Unsupported John-O'Groats to Lands End
A member of 849 Naval Air Squadron who works on the Sea King Mk 7 Full Mission Simulator at Royal Naval Air Station Culdrose has finished Britain’s longest cycle route in an amazing 11 days, unsupported.
Tony Wysocki completed his challenge from Britain’s Northern edge at John O’ Groats to Lands End in Cornwall with only his bike for company and strong motivation to raise as much money as possible for the Marie Curie Cancer Care Charity. Who had supported Tony’s family during his mum’s battle against cancer in 2012. “It’s always been my ambition to ride ‘End to End’”, said Tony. “I’d started planning about 18 month ago, researching other un-supported efforts; I felt it achievable with the plenty of preparation. The right equipment was going to be important and knowing my limitations in terms of distances each day would be crucial.”
“I wanted to cover Scotland in four to five days so planned to make the first part of the journey high mileage; then tapper off the miles in order to give myself less distance each day. Starting at John O’Groats was pretty bleak; I didn’t see any vehicles pass me for the first 20 miles.” Tony continued across the Highlands through spectacular scenery down the Great Glen and Loch Ness in fine weather, before pushing onto Glencoe and along Loch Lomond. But his solo cycling trek was not all plain sailing.
“By day four I was between Paisley to Dumfries. I’d been in the saddle for over eight hours and was quite fatigued and finding it hard to concentrate. I’d decided to use a cycle path about a mile from that days target as the traffic was quite heavy. As I entered the trackway I noticed a lot of mud ahead which I tried to avoid. But as I turned my wheel, it gave way and I flew over the handle bars with force ending up flat on my face. The gear cable snapped and I injured my right elbow and knees, ripping a large hole in my jacket. I struggled the final mile stuck on only one gear, but managed to find a shop that repaired my bike within half an hour. It had been a very long, wet and very uncomfortable day.
Tony’s journey south continued as he rode on through the Lake District which was equally scenic, but he found suburban middle England built up with monotonous towns and cities. In Shropshire he was joined by his nephew Dougie Bruce for about 40 miles near Telford; a very welcome riding partner for half a day. Then the Westcountry loomed; and Devon presenting the toughest part of his adventure in terms of hills, climbs and pretty poor weather.
“As I neared the finish the weather began to deteriorate dramatically.
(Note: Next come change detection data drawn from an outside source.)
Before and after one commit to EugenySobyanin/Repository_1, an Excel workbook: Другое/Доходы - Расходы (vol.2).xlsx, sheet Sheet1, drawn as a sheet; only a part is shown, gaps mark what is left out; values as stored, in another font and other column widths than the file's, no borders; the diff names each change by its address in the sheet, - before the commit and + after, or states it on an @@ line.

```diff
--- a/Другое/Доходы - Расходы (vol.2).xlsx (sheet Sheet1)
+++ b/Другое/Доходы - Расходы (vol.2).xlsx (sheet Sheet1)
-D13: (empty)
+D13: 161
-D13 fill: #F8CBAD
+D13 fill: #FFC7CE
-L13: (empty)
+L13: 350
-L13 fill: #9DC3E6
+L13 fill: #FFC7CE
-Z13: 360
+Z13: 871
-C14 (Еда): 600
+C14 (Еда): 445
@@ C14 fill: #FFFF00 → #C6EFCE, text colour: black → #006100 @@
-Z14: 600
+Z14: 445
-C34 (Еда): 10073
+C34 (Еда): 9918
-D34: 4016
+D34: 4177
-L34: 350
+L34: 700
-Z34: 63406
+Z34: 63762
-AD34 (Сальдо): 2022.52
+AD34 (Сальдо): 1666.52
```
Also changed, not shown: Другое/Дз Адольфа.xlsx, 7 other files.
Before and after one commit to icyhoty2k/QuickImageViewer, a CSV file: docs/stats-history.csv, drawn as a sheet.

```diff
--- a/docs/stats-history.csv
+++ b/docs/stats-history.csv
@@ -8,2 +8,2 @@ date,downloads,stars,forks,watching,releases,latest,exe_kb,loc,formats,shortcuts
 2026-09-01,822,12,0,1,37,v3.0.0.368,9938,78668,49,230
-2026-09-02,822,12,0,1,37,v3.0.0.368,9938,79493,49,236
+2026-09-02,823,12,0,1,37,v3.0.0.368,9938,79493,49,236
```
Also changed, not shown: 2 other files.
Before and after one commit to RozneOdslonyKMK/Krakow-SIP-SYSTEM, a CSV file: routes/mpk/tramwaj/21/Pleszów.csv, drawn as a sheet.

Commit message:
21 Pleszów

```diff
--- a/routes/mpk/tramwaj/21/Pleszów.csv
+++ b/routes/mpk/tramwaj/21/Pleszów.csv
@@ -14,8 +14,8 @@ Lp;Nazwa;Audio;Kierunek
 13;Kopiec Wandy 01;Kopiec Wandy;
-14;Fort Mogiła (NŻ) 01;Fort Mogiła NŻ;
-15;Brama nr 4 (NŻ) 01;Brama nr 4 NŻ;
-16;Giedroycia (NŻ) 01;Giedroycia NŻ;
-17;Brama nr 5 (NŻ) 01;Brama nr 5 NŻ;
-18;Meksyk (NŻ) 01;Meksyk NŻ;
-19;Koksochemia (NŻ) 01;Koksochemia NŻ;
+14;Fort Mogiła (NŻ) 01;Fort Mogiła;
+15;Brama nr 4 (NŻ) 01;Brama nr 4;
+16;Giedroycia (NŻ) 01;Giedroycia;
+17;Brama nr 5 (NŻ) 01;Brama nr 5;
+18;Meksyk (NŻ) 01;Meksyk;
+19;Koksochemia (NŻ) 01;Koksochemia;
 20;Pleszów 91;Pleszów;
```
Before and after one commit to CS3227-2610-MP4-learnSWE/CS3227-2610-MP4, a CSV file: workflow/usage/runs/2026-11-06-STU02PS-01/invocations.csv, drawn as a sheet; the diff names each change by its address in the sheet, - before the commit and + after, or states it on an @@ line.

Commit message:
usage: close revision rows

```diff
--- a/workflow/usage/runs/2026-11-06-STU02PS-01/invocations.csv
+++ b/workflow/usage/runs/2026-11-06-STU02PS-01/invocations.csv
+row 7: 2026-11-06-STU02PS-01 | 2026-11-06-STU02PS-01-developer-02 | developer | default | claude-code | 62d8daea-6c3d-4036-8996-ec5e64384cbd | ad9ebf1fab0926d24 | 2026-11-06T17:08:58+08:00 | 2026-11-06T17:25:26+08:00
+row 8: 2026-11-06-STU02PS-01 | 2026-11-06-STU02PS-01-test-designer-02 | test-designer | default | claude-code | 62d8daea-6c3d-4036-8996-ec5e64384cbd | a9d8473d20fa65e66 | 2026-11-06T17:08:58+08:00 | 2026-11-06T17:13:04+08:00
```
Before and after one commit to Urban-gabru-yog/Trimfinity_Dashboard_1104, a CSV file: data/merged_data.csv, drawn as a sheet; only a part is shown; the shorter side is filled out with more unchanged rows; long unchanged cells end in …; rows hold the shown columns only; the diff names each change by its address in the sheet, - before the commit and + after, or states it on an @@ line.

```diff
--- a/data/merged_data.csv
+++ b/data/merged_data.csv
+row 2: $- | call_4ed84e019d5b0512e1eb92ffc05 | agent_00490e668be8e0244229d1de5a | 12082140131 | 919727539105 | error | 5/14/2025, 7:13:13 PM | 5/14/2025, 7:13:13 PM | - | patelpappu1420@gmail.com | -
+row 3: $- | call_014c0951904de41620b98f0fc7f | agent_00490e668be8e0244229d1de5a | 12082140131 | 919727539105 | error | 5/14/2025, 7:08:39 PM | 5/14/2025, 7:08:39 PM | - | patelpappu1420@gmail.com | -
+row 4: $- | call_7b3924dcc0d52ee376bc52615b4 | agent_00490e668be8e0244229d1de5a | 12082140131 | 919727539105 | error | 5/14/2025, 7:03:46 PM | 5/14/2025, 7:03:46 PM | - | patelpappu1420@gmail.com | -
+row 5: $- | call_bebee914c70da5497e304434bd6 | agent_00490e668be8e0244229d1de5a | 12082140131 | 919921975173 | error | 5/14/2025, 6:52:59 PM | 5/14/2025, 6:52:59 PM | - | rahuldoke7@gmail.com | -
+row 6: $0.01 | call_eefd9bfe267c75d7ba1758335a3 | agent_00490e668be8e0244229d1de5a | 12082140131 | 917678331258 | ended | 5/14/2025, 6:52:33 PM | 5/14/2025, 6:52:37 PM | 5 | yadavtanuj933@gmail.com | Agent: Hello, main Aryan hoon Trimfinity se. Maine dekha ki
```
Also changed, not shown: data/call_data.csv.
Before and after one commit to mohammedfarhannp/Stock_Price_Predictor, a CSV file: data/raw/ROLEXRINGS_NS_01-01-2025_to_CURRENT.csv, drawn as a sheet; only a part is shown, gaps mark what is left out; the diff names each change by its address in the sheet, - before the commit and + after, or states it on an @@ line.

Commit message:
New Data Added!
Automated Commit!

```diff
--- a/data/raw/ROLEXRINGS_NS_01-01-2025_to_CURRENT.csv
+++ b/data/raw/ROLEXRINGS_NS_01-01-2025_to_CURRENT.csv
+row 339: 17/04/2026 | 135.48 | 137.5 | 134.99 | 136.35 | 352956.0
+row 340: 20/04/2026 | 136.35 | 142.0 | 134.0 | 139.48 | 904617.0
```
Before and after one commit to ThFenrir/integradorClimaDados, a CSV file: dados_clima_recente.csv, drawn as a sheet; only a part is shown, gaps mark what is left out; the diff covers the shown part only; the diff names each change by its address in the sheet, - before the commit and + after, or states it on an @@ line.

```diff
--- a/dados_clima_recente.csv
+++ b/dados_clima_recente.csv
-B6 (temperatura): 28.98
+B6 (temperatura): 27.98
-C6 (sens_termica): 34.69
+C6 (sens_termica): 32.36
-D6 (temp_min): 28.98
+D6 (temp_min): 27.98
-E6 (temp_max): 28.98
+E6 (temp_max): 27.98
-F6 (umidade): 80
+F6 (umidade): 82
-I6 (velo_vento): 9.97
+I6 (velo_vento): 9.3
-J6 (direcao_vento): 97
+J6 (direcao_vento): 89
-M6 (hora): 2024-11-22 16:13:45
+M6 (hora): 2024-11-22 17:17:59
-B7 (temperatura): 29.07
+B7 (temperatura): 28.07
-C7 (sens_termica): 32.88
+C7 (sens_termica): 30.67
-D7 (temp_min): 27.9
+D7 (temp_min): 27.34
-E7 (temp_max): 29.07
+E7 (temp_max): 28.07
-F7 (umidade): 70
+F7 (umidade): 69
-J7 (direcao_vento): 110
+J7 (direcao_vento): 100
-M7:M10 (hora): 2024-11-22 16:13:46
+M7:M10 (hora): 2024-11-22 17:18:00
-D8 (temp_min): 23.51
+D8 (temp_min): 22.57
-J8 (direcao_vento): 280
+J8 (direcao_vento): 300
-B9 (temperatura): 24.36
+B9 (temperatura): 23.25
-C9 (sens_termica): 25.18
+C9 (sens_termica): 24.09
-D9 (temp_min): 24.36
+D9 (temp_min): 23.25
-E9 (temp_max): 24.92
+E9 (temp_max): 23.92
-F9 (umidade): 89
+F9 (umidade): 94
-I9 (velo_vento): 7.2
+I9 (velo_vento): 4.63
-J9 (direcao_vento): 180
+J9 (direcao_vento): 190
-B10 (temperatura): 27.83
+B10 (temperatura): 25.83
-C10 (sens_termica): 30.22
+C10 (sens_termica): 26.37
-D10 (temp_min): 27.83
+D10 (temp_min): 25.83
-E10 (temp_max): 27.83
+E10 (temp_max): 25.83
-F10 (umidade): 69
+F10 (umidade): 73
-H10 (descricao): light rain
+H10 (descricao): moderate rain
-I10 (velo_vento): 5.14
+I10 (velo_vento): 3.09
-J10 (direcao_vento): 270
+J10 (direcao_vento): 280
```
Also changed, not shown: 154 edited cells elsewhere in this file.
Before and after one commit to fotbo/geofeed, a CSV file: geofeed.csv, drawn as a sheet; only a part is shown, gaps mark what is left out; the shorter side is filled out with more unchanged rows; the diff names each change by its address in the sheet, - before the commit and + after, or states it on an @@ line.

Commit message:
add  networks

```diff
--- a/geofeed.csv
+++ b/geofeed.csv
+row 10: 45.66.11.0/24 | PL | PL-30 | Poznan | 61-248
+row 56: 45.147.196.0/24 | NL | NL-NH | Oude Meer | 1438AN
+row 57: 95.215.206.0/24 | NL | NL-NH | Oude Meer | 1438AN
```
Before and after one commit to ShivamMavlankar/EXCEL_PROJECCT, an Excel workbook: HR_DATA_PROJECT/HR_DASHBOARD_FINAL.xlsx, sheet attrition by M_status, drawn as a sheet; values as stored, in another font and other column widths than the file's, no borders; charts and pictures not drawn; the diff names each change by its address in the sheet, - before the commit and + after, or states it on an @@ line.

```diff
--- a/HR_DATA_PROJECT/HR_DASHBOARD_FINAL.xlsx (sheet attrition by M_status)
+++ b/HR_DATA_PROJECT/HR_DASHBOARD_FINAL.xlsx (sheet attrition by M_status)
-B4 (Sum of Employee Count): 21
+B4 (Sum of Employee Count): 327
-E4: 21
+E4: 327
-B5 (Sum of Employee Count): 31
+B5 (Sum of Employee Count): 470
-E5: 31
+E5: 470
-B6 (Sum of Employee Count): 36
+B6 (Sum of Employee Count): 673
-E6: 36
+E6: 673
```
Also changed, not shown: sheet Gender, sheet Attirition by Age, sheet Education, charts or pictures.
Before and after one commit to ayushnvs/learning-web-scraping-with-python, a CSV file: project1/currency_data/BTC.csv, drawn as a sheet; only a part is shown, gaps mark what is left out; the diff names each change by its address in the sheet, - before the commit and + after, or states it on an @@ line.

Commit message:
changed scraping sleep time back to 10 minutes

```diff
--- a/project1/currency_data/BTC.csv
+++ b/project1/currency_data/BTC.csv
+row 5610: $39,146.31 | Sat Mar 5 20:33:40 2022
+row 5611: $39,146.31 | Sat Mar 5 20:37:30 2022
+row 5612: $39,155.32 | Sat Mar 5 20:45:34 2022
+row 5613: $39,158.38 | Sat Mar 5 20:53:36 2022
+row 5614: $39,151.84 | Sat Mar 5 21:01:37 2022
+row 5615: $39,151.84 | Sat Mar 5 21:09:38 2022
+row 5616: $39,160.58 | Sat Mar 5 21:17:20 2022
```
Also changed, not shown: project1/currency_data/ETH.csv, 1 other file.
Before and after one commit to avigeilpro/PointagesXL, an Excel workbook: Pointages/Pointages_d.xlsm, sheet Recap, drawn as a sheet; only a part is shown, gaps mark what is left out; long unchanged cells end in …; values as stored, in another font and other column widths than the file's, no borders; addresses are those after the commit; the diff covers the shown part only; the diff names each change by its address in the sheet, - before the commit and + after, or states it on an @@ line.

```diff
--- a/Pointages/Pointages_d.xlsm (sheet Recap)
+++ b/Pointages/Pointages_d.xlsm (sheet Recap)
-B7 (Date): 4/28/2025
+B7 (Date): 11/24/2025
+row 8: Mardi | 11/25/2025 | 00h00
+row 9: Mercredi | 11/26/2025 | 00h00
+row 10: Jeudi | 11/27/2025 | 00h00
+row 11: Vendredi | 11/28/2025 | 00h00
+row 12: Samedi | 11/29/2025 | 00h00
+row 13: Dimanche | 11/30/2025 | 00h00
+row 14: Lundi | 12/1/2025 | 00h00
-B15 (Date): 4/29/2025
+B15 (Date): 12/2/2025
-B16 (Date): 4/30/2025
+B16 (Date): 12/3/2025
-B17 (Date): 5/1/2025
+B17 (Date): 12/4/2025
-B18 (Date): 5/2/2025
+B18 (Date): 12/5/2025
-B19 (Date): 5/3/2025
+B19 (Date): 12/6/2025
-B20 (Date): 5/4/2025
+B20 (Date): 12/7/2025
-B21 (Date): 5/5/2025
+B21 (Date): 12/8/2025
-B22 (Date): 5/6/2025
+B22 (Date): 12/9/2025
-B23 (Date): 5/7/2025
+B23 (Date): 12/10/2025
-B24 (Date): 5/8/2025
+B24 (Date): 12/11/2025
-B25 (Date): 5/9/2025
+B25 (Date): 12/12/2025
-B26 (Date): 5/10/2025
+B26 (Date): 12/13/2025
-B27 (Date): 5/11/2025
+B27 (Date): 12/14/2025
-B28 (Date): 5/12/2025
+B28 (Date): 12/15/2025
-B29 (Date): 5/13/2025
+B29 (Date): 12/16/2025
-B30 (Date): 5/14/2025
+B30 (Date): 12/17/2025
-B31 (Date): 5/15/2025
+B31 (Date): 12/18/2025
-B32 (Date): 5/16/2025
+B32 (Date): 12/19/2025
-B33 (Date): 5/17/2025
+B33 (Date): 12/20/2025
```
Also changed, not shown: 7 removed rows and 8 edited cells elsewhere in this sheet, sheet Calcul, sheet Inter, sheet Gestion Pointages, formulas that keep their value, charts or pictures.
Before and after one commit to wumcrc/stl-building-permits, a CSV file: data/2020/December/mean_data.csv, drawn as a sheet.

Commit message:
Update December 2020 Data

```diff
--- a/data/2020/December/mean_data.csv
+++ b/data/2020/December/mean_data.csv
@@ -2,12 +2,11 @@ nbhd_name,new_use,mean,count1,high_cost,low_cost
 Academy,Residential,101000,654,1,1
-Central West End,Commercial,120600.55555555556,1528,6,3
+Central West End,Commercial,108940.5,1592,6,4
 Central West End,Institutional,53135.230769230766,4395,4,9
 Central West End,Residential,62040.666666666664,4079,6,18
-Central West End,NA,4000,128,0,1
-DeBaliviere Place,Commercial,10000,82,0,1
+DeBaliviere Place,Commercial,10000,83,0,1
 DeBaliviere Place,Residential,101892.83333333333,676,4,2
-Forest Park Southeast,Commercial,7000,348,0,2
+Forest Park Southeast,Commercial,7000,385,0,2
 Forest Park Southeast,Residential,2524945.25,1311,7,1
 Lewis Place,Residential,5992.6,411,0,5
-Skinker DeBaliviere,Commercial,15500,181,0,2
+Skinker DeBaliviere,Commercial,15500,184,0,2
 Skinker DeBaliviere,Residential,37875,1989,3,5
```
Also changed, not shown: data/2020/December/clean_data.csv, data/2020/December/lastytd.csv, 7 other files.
By day 10 I started to recognise a lot more countryside. The forecast was for high winds and rain, then passing Launceston the full force of a storm front hit me. To get past this leg quickly I decided to take a direct route on the A30. Bad choice! After cycling 500 metres trying to push through horizontal winds of over 30 kts and heavy traffic I was defeated and had to walk back off the main road, dejected.
I set off again using my GPS which was having a day off. I ended up down several country roads leading nowhere. This was probably my lowest point of the trip both mentally and physically. I was at one stage on the outskirts of Liskeard; 15 miles away from my route before finally reaching Bodmin for the last night.”
Tony’s final day in the saddle was not as lonely as many before. He was joined by Andy Hodge who works with him in the Sea King Mission simulator. “We’d planned to arrive at Lands End by mid afternoon where I knew my family were waiting. We arrived on time and with fine weather, where hundreds of tourists were treated to a surprise flypast by an Mk 7 Sea King. It was such a great relief to finish but quite sad it had ended.”
The Challenge had taken Tony 11 days, covered 871 miles with a total climb of over 47,167 feet. Not a single puncture, only a broken gear cable to contend with, got through a tub of Sudocream and consumed 40 Snicker bars.
“I had a great sense of achievement knowing I’d raised over £1400 for the Marie Curie Cancer Care Charity and very privileged to get such a warm welcome by family, friends and work colleagues. If I’d the time I would have loved to take longer on the ride and see some of the amazing places and sights in the UK which I passed. It was a fantastic experience but mentally harder then I’d expected.”